[Opening Records provided section]

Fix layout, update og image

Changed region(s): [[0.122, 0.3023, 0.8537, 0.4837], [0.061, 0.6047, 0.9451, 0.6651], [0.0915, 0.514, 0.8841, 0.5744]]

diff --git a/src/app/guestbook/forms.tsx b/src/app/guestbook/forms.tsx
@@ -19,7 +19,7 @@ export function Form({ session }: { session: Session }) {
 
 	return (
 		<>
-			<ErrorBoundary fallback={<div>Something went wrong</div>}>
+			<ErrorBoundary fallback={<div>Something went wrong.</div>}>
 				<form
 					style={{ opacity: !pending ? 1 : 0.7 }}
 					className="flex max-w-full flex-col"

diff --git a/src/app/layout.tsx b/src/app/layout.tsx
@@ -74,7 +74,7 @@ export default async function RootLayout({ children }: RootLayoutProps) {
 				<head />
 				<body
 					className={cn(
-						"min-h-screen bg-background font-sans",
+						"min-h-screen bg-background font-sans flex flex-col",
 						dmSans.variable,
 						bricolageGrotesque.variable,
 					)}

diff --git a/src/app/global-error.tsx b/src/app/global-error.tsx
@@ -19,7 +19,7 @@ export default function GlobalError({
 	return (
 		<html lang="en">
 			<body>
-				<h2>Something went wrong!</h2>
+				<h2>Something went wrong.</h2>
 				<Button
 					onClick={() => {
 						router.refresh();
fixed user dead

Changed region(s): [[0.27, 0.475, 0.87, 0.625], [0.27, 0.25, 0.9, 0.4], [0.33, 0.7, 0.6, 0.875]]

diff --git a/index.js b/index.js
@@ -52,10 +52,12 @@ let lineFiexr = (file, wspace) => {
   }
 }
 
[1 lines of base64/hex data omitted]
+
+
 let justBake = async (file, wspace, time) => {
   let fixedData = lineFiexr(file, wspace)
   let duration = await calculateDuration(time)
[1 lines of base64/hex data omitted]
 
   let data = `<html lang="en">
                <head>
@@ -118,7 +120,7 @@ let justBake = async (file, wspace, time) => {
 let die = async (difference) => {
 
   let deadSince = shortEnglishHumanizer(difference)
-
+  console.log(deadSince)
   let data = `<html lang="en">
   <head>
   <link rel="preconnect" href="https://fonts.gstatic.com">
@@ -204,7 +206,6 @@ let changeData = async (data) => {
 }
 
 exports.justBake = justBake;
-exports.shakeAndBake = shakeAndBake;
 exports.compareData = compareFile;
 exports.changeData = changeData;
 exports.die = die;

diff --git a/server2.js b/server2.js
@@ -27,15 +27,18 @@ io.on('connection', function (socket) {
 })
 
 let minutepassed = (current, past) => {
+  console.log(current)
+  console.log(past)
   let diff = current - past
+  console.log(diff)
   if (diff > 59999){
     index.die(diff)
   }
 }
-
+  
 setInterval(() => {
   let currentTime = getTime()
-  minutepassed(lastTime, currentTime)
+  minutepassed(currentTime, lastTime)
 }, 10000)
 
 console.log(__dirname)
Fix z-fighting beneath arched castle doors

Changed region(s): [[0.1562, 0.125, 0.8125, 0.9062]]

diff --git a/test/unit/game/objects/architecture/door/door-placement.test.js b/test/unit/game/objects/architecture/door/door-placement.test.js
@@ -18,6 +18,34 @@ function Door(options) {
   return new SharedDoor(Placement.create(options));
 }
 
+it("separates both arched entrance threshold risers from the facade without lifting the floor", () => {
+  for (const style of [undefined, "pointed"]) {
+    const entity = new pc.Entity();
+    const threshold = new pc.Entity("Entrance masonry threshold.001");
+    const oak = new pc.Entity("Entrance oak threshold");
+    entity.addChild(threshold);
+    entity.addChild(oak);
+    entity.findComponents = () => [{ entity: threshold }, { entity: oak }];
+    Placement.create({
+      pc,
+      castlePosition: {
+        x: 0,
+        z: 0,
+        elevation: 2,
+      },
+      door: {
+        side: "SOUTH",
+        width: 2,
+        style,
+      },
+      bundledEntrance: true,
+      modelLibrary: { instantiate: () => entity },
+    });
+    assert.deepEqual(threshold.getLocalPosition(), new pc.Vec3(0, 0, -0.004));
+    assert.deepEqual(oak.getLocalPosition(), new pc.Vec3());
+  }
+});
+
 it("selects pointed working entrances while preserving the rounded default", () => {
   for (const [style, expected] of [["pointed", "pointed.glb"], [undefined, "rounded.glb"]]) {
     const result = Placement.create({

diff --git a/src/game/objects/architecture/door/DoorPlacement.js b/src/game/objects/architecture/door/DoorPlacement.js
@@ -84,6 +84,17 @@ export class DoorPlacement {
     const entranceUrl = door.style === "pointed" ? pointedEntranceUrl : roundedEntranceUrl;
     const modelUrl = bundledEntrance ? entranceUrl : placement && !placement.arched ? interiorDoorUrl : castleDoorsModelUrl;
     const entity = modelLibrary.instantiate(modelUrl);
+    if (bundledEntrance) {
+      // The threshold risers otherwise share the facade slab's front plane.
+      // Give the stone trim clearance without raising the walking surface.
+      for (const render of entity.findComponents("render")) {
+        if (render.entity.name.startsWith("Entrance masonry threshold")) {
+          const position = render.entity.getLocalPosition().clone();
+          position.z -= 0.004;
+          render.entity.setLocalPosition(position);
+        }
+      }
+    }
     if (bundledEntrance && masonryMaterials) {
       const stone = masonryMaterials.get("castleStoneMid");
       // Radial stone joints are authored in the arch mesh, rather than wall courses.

[Closing Records provided section]

All entries above are to be copied exactly, with none left out.

Fix layout, update og image

Changed region(s): [[0.122, 0.3023, 0.8537, 0.4837], [0.061, 0.6047, 0.9451, 0.6651], [0.0915, 0.514, 0.8841, 0.5744]]

diff --git a/src/app/guestbook/forms.tsx b/src/app/guestbook/forms.tsx
@@ -19,7 +19,7 @@ export function Form({ session }: { session: Session }) {
 
 	return (
 		<>
-			<ErrorBoundary fallback={<div>Something went wrong</div>}>
+			<ErrorBoundary fallback={<div>Something went wrong.</div>}>
 				<form
 					style={{ opacity: !pending ? 1 : 0.7 }}
 					className="flex max-w-full flex-col"

diff --git a/src/app/layout.tsx b/src/app/layout.tsx
@@ -74,7 +74,7 @@ export default async function RootLayout({ children }: RootLayoutProps) {
 				<head />
 				<body
 					className={cn(
-						"min-h-screen bg-background font-sans",
+						"min-h-screen bg-background font-sans flex flex-col",
 						dmSans.variable,
 						bricolageGrotesque.variable,
 					)}

diff --git a/src/app/global-error.tsx b/src/app/global-error.tsx
@@ -19,7 +19,7 @@ export default function GlobalError({
 	return (
 		<html lang="en">
 			<body>
-				<h2>Something went wrong!</h2>
+				<h2>Something went wrong.</h2>
 				<Button
 					onClick={() => {
 						router.refresh();
fixed user dead

Changed region(s): [[0.27, 0.475, 0.87, 0.625], [0.27, 0.25, 0.9, 0.4], [0.33, 0.7, 0.6, 0.875]]

diff --git a/index.js b/index.js
@@ -52,10 +52,12 @@ let lineFiexr = (file, wspace) => {
   }
 }
 
[1 lines of base64/hex data omitted]
+
+
 let justBake = async (file, wspace, time) => {
   let fixedData = lineFiexr(file, wspace)
   let duration = await calculateDuration(time)
[1 lines of base64/hex data omitted]
 
   let data = `<html lang="en">
                <head>
@@ -118,7 +120,7 @@ let justBake = async (file, wspace, time) => {
 let die = async (difference) => {
 
   let deadSince = shortEnglishHumanizer(difference)
-
+  console.log(deadSince)
   let data = `<html lang="en">
   <head>
   <link rel="preconnect" href="https://fonts.gstatic.com">
@@ -204,7 +206,6 @@ let changeData = async (data) => {
 }
 
 exports.justBake = justBake;
-exports.shakeAndBake = shakeAndBake;
 exports.compareData = compareFile;
 exports.changeData = changeData;
 exports.die = die;

diff --git a/server2.js b/server2.js
@@ -27,15 +27,18 @@ io.on('connection', function (socket) {
 })
 
 let minutepassed = (current, past) => {
+  console.log(current)
+  console.log(past)
   let diff = current - past
+  console.log(diff)
   if (diff > 59999){
     index.die(diff)
   }
 }
-
+  
 setInterval(() => {
   let currentTime = getTime()
-  minutepassed(lastTime, currentTime)
+  minutepassed(currentTime, lastTime)
 }, 10000)
 
 console.log(__dirname)
Fix z-fighting beneath arched castle doors

Changed region(s): [[0.1562, 0.125, 0.8125, 0.9062]]

diff --git a/test/unit/game/objects/architecture/door/door-placement.test.js b/test/unit/game/objects/architecture/door/door-placement.test.js
@@ -18,6 +18,34 @@ function Door(options) {
   return new SharedDoor(Placement.create(options));
 }
 
+it("separates both arched entrance threshold risers from the facade without lifting the floor", () => {
+  for (const style of [undefined, "pointed"]) {
+    const entity = new pc.Entity();
+    const threshold = new pc.Entity("Entrance masonry threshold.001");
+    const oak = new pc.Entity("Entrance oak threshold");
+    entity.addChild(threshold);
+    entity.addChild(oak);
+    entity.findComponents = () => [{ entity: threshold }, { entity: oak }];
+    Placement.create({
+      pc,
+      castlePosition: {
+        x: 0,
+        z: 0,
+        elevation: 2,
+      },
+      door: {
+        side: "SOUTH",
+        width: 2,
+        style,
+      },
+      bundledEntrance: true,
+      modelLibrary: { instantiate: () => entity },
+    });
+    assert.deepEqual(threshold.getLocalPosition(), new pc.Vec3(0, 0, -0.004));
+    assert.deepEqual(oak.getLocalPosition(), new pc.Vec3());
+  }
+});
+
 it("selects pointed working entrances while preserving the rounded default", () => {
   for (const [style, expected] of [["pointed", "pointed.glb"], [undefined, "rounded.glb"]]) {
     const result = Placement.create({

diff --git a/src/game/objects/architecture/door/DoorPlacement.js b/src/game/objects/architecture/door/DoorPlacement.js
@@ -84,6 +84,17 @@ export class DoorPlacement {
     const entranceUrl = door.style === "pointed" ? pointedEntranceUrl : roundedEntranceUrl;
     const modelUrl = bundledEntrance ? entranceUrl : placement && !placement.arched ? interiorDoorUrl : castleDoorsModelUrl;
     const entity = modelLibrary.instantiate(modelUrl);
+    if (bundledEntrance) {
+      // The threshold risers otherwise share the facade slab's front plane.
+      // Give the stone trim clearance without raising the walking surface.
+      for (const render of entity.findComponents("render")) {
+        if (render.entity.name.startsWith("Entrance masonry threshold")) {
+          const position = render.entity.getLocalPosition().clone();
+          position.z -= 0.004;
+          render.entity.setLocalPosition(position);
+        }
+      }
+    }
     if (bundledEntrance && masonryMaterials) {
       const stone = masonryMaterials.get("castleStoneMid");
       // Radial stone joints are authored in the arch mesh, rather than wall courses.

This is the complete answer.